...OH WHAT A TANGLED WEB
It’s taken six months and protracted negotiations between three engine manufacturers, two drivers and four teams, not to mention a tearful goodbye to $100m, to annul the doomed marriage between Mclaren and Honda. F1 Racing sifts through the wreckage
IN THE END,
it all came down to trust, faith and confidence – or the lack of them. During the three years they spent with Honda as their engine partner, Mclaren were “bleeding”, as one senior team member puts it, and they felt they had to extricate themselves from the failed relationship. Doing so proved more difficult than they could ever have envisaged. A decision initially made in March, when it became abundantly clear just how much trouble Honda were in, finally came to a resolution in September. Six months of negotiations, which involved three engine manufacturers, four teams, and two drivers. And in the end, Mclaren have waved goodbye to a net $100m and swapped the worst engine in Formula 1 for the second worst. Or third best, to look at it another way. At the same time, Red Bull have loaned one of their drivers to a rival and Honda have found a place to develop out of the spotlight – only to invite it right back onto themselves, thanks to their improbable claim that they are aiming for the “top three on the grid” with new partner Toro Rosso. Why did it happen? How did it happen?
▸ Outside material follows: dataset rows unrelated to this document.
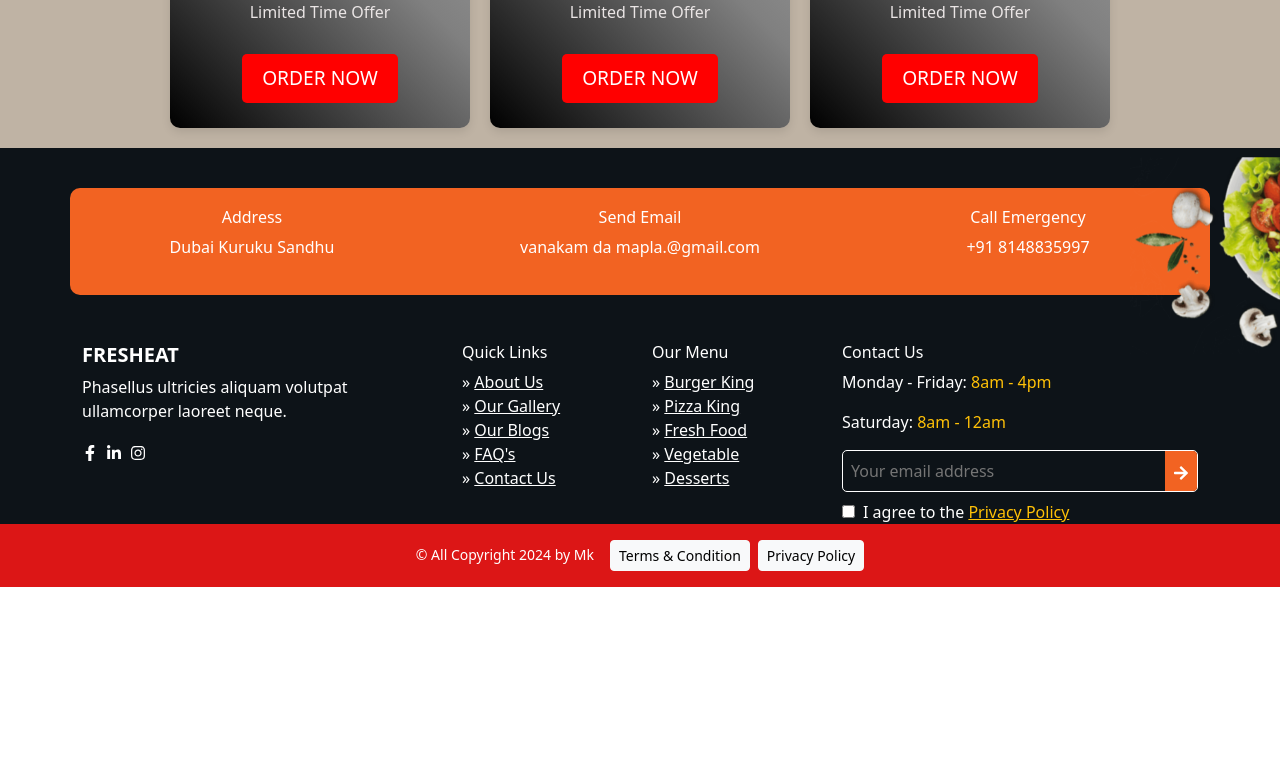
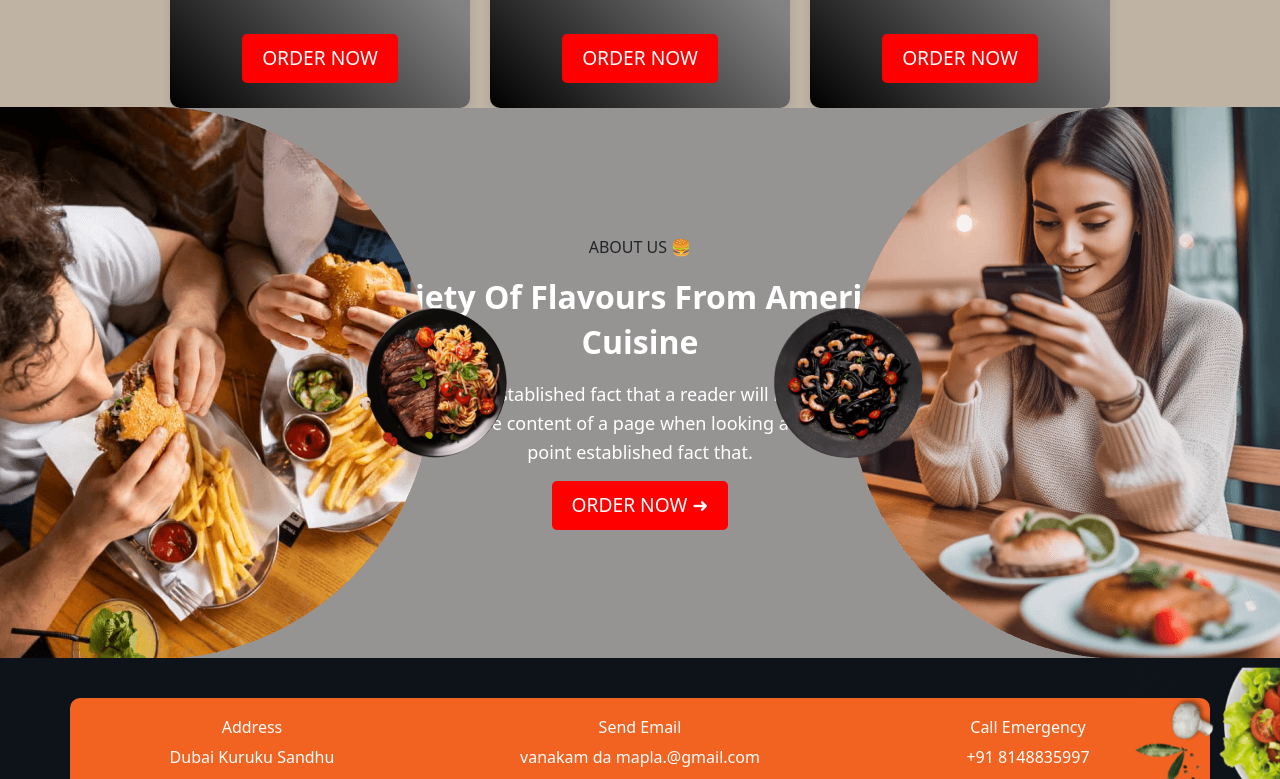
Before and after one commit to Muthukumar1015/Star-Hotel, a Next.js app: page / in a window 1280 px wide. Shown: the part 1241-2020 px from the top of the page. Before the commit the page ends 1828 px from the top, so only its background shows below. Built offline with nearby package versions, Linux system fonts and the light colour scheme.

Commit message:
add js and css file

```diff
--- a/src/app/components/Home.js
+++ b/src/app/components/Home.js
@@ -3,9 +3,21 @@ import Image from "next/image";
 import styles from "../styles/HeroSlider.module.css";
 
 const slides = [
-  { src: "/images/bannerThumb1_1.png", alt: "Spicy Fried Chicken", text: "SPICY FRIED CHICKEN" },
-  { src: "/images/bannerThumb1_2.png", alt: "Chicago Deep Pizza King", text: "CHICAGO DEEP PIZZA KING" },
-  { src: "/images/bannerThumb1_3.png", alt: "Chicago Deep Burger King", text: "CHICAGO DEEP BURGER KING" }
+   {
+      src: "/images/bannerThumb1_1.png",
+      alt: "Spicy Fried Chicken",
+      text: "SPICY FRIED CHICKEN",
+   },
+   {
+      src: "/images/bannerThumb1_2.png",
+      alt: "Chicago Deep Pizza King",
+      text: "CHICAGO DEEP PIZZA KING",
+   },
+   {
+      src: "/images/bannerThumb1_3.png",
+      alt: "Chicago Deep Burger King",
+      text: "CHICAGO DEEP BURGER KING",
+   },
 ];
 
 export default function HeroSlider() {
@@ -29,7 +41,13 @@ export default function HeroSlider() {
             {slides.map((slide, index) => (
                <div
                   key={index}
-            className={`${styles.slide} ${index === currentSlide ? (direction === "right" ? styles.enterRight : styles.enterLeft) : styles.hidden}`}
+                  className={`${styles.slide} ${
+                     index === currentSlide
+                        ? direction === "right"
+                           ? styles.enterRight
+                           : styles.enterLeft
+                        : styles.hidden
+                  }`}
                >
                   {/* Text Section */}
                   <div className={styles.textSection}>
@@ -63,20 +81,36 @@ export default function HeroSlider() {
 function PopularFoodItems() {
    const [textVisible, setTextVisible] = useState(false);
    const foodItems = [
-    { src: "/images/item1.png", alt: "Food Item 1", text: "Delicious Burger" },
+      {
+         src: "/images/item1.png",
+         alt: "Food Item 1",
+         text: "Delicious Burger",
+      },
       { src: "/images/item2.png", alt: "Food Item 2", text: "Crispy Fries" },
       { src: "/images/item3.png", alt: "Food Item 3", text: "Cheesy Pizza" },
       { src: "/images/item4.png", alt: "Food Item 4", text: "Tasty Pasta" },
-    { src: "/images/item1.png", alt: "Food Item 1", text: "Delicious Burger" },
+      {
+         src: "/images/item1.png",
+         alt: "Food Item 1",
+         text: "Delicious Burger",
+      },
       { src: "/images/item2.png", alt: "Food Item 2", text: "Crispy Fries" },
       { src: "/images/item3.png", alt: "Food Item 3", text: "Cheesy Pizza" },
       { src: "/images/item4.png", alt: "Food Item 4", text: "Tasty Pasta" },
-    { src: "/images/item1.png", alt: "Food Item 1", text: "Delicious Burger" },
+      {
+         src: "/images/item1.png",
+         alt: "Food Item 1",
+         text: "Delicious Burger",
+      },
       { src: "/images/item2.png", alt: "Food Item 2", text: "Crispy Fries" },
       { src: "/images/item3.png", alt: "Food Item 3", text: "Cheesy Pizza" },
       { src: "/images/item4.png", alt: "Food Item 4", text: "Tasty Pasta" },
-    { src: "/images/item1.png", alt: "Food Item 1", text: "Delicious Burger" },
-    { src: "/images/item2.png", alt: "Food Item 2", text: "Crispy Fries" }
+      {
+         src: "/images/item1.png",
+         alt: "Food Item 1",
+         text: "Delicious Burger",
+      },
+      { src: "/images/item2.png", alt: "Food Item 2", text: "Crispy Fries" },
    ];
 
    useEffect(() => {
@@ -98,7 +132,7 @@ function PopularFoodItems() {
          <div className={styles.foodSlider}>
             {foodItems.map((food, index) => (
                <div key={index} className={styles.foodItem}>
-            <div className={styles.outerCircle}></div>
+
                   <Image
                      src={food.src}
                      alt={food.alt}
@@ -106,7 +140,11 @@ function PopularFoodItems() {
                      height={150}
                      className={styles.foodImage}
                   />
-            <p className={`${styles.foodText} ${textVisible ? styles.visible : styles.hidden}`}>
+                  <p
+                     className={`${styles.foodText} ${
+                        textVisible ? styles.visible : styles.hidden
+                     }`}
+                  >
                      {food.text}
                   </p>
                </div>
@@ -139,7 +177,7 @@ function SpecialOffers() {
          subtitle: "On This Week",
          description: "Limited Time Offer",
          buttonText: "ORDER NOW",
-    }
+      },
    ];
 
    return (
@@ -171,11 +209,71 @@ function SpecialOffers() {
                      <p className={styles.subtitle}>{offer.subtitle}</p>
                      <h3 className={styles.offerTitle}>{offer.title}</h3>
                      <p className={styles.description}>{offer.description}</p>
-              <button className={styles.orderButton}>{offer.buttonText}</button>
+                     <button className={styles.orderButton}>
+                        {offer.buttonText}
+                     </button>
                   </div>
                </div>
             ))}
          </div>
+
+         <div className={styles.heroContainer1}>
+            {/* Left Image Container */}
+            <div className={styles.leftImageContainer}>
+               <Image
+                  src="/images/aboutShape4.png"
+                  alt="People enjoying food"
+                  width={400}
+                  height={400}
+                  className={styles.curvedImage}
+               />
+               {/* Circular Image Overlay */}
+               <div className={styles.circularImageWrapper1}>
+                  <Image
+                     src="/images/aboutShape2.png"
+                     alt="Decorative Circular Image"
+                     width={100}
+                     height={100}
+                     className={styles.circularImage1}
+                  />
+               </div>
+            </div>
+
+            {/* Text Container */}
+            <div className={styles.textContainer}>
+               <p className={styles.sectionTag}>ABOUT US 🍔</p>
+               <h2 className={styles.title1}>
+                  Variety Of Flavours From American Cuisine
+               </h2>
+               <p className={styles.description1}>
+                  It is a long established fact that a reader will be distracted
+                  the readable content of a page when looking at layout the
+                  point established fact that.
+               </p>
+               <button className={styles.orderButton1}>ORDER NOW ➜</button>
+            </div>
+
+            {/* Right Image Container */}
+            <div className={styles.rightImageContainer}>
+               <Image
+                  src="/images/aboutShape3.png"
+                  alt="Woman enjoying meal"
+                  width={400}
+                  height={400}
+                  className={styles.curvedImage}
+               />
+               {/* Circular Image Overlay */}
+               <div className={styles.circularImageWrapper2}>
+                  <Image
+                     src="/images/aboutShape1.png"
+                     alt="Decorative Circular Image"
+                     width={100}
+                     height={100}
+                     className={styles.circularImage1}
+                  />
+               </div>
+            </div>
+         </div>
       </div>
    );
 }
--- a/src/app/styles/HeroSlider.module.css
+++ b/src/app/styles/HeroSlider.module.css
@@ -4,7 +4,7 @@
    width: 100%;
    height: 500px;
    overflow: hidden;
-  background: url('/images/brick-wall-bg.jpg') no-repeat center center;
+   background: url("/images/brick-wall-bg.jpg") no-repeat center center;
    background-size: cover;
 }
 
@@ -102,13 +102,22 @@
 
 /* 🎭 Shake Animation */
 @keyframes shake {
-  0% { transform: translateX(0); }
-  25% { transform: translateX(-3px) rotate(-1deg); }
-  50% { transform: translateX(3px) rotate(1deg); }
-  75% { transform: translateX(-2px) rotate(-1deg); }
-  100% { transform: translateX(2px) rotate(1deg); }
+   0% {
+      transform: translateX(0);
    }
-
+   25% {
+      transform: translateX(-3px) rotate(-1deg);
+   }
+   50% {
+      transform: translateX(3px) rotate(1deg);
+   }
+   75% {
+      transform: translateX(-2px) rotate(-1deg);
+   }
+   100% {
+      transform: translateX(2px) rotate(1deg);
+   }
+}
 
 /* 🚀 Popular Food Section - No Extra Space */
 .popularFoodContainer {
@@ -138,8 +147,12 @@
 
 /* 🔁 Animation: Moves All Items Left Infinitely */
 @keyframes moveLeft {
-  0% { transform: translateX(0); }
-  100% { transform: translateX(-25%); } /* Moves images left seamlessly */
+   0% {
+      transform: translateX(0);
+   }
+   100% {
+      transform: translateX(-25%);
+   } /* Moves images left seamlessly */
 }
 
 /* 🍕 Food Item - Inline for Infinite Loop */
@@ -152,7 +165,7 @@
 }
 
 /* 🔵 Dotted Outer Circle (Rotates, Image Fixed Inside) */
-.foodItem .outerCircle {
+.foodItem .outerCircle1 {
    width: 160px;
    height: 160px;
    border-radius: 50%;
@@ -166,8 +179,12 @@
 
 /* 🔄 Animation: Outer Circle Rotates */
 @keyframes rotateCircle {
-  0% { transform: translate(-50%, -50%) rotate(0deg); }
-  100% { transform: translate(-50%, -50%) rotate(360deg); }
+   0% {
+      transform: translate(-50%, -50%) rotate(0deg);
+   }
+   100% {
+      transform: translate(-50%, -50%) rotate(360deg);
+   }
 }
 
 /* 🍟 Fixed Image (Centered Inside Rotating Circle) */
@@ -187,7 +204,7 @@
    margin-top: 135px;
    font-size: 0.9rem;
    font-weight: bold;
-  background:transparent;
+   background: transparent;
    padding: 30px 7px;
    border-radius: 3px;
    color: rgb(249, 246, 246);
@@ -211,7 +228,7 @@
 
 /* 🔥 Special Offers Section */
 .specialOffersContainer {
-  padding: 20px;
+
    background: #bfb3a4;
    text-align: center;
 }
@@ -221,7 +238,9 @@
   display: flex;
   justify-content: center;
   gap: 20px;
+  flex-wrap: wrap; /* ✅ Allow items to wrap in smaller screens */
 }
+
 
 /* 🏷️ Offer Card Styling */
 .offerCard {
@@ -251,9 +270,15 @@
 }
 /* 🚀 Shake Animation for 50% OFF */
 @keyframes shake {
-  0% { transform: rotate(-5deg); }
-  50% { transform: rotate(5deg); }
-  100% { transform: rotate(-5deg); }
+   0% {
+      transform: rotate(-5deg);
+   }
+   50% {
+      transform: rotate(5deg);
+   }
+   100% {
+      transform: rotate(-5deg);
+   }
 }
 /* 📜 Offer Text */
 .offerText {
@@ -290,6 +315,154 @@
    border-radius: 5px;
 }
 
+.orderButton:hover {
+   background-color: transparent;
+}
 
-.orderButton:hover {
-  background-color: transparent;}
+@media (max-width: 768px) {
+  .specialOffersGrid {
+     flex-direction: column; /* ✅ Stack items vertically */
+     align-items: center; /* ✅ Center align cards */
+  }
+
+  .offerCard {
+     width: 90%; /* ✅ Adjust width to fit smaller screens */
+     max-width: 350px; /* ✅ Prevent it from being too large */
+  }
+}
+
+.heroContainer1 {
+   display: flex;
+   align-items: center;
+   justify-content: center;
+   position: relative;
+   text-align: center;
+   background-color: #969393;
+   padding: 80px 0; /* Increase padding */
+   min-height: 550px; /* Increase height */
+}
+
+.description1 {
+   font-size: 18px;
+   color: #ffffff;
+   margin: 15px auto; /* Center the text block */
+   line-height: 1.6; /* Adjust spacing between lines */
+   max-width: 500px; /* Control text width */
+   text-align: center; /* Center text */
+   display: -webkit-box;
+   -webkit-line-clamp: 4; /* Limit to 4 lines */
+   -webkit-box-orient: vertical;
+   overflow: hidden;
+   text-overflow: ellipsis;
+}
+.title1 {
+   font-size: 32px;
+   font-weight: bold;
+   color: #ffffff;
+   text-align: center; /* Center title */
+   max-width: 600px; /* Limit width */
+   line-height: 1.4; /* Adjust line spacing */
+   display: -webkit-box;
+   -webkit-line-clamp: 2; /* Limit to 2 lines */
+   -webkit-box-orient: vertical;
+   overflow: hidden;
+   text-overflow: ellipsis;
+}
+
+.leftImageContainer {
+   position: absolute;
+   left: 0; /* Stick to the left corner */
+   top: 50%;
+   transform: translateY(-50%); /* Center vertically */
+}
+
+.rightImageContainer {
+   position: absolute;
+   right: 0; /* Stick to the right corner */
+   top: 50%;
+   transform: translateY(-50%); /* Center vertically */
+}
+
+.curvedImage {
+   width: 100%;
+   height: 100%;
+   object-fit: cover;
+   position: relative;
+   z-index: 1;
+}
+
+.circularImageWrapper1{
+  position: absolute;
+  width: 150px; /* Adjust size */
+  height: 150px;
+  display: flex;
+  align-items: center;
+  justify-content: center;
+  z-index: 2;
+  top: 50%;  /* Align center vertically */
+  left: 100%; /* Align center horizontally */
+  transform: translate(-50%, -50%); /* Perfect centering */
+}
+
+.circularImageWrapper2 {
+  position: absolute;
+  width: 150px; /* Adjust size */
+  height: 150px;
+  display: flex;
+  align-items: center;
+  justify-content: center;
+  z-index: 2;
+  top: 50%;  /* Align center vertically */
+  left: 0%; /* Align center horizontally */
+  transform: translate(-50%, -50%); /* Perfect centering */
+}
+.circularImage1 {
+   width: 100%;
+   height: 100%;
+   border-radius: 50%;
+   animation: rotateCircle 5s linear infinite;
+}
+.orderButton1 {
+  background-color: red;
+  color: white;
+  border: none;
+  padding: 10px 20px;
+  font-size: 1.2rem;
+  cursor: pointer;
+  transition: 0.3s ease-in-out;
+  border-radius: 5px;
+}
+.orderButton1:hover {
+  background-color: transparent;
+  color: black;
+}
+
+/* Animation for rotation */
+@keyframes rotateCircle {
+   from {
+      transform: rotate(0deg);
+   }
+   to {
+      transform: rotate(360deg);
+   }
+}
+
+@media (max-width: 768px) {
+   .leftImageContainer,
+   .rightImageContainer {
+      width: 250px;
+      height: 230px;
+   }
+
+   .circularImageWrapper {
+      width: 80px;
+      height: 80px;
+   }
+}
+
+@media (max-width: 480px) {
+   .leftImageContainer,
+   .rightImageContainer {
+      display: none;
+   }
+}
```
Lines whose indentation alone changed are shown as unchanged.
And what are the prospects for Mclaren, Renault, Toro Rosso and their owners Red Bull, Carlos Sainz, and, last but not least, Fernando Alonso?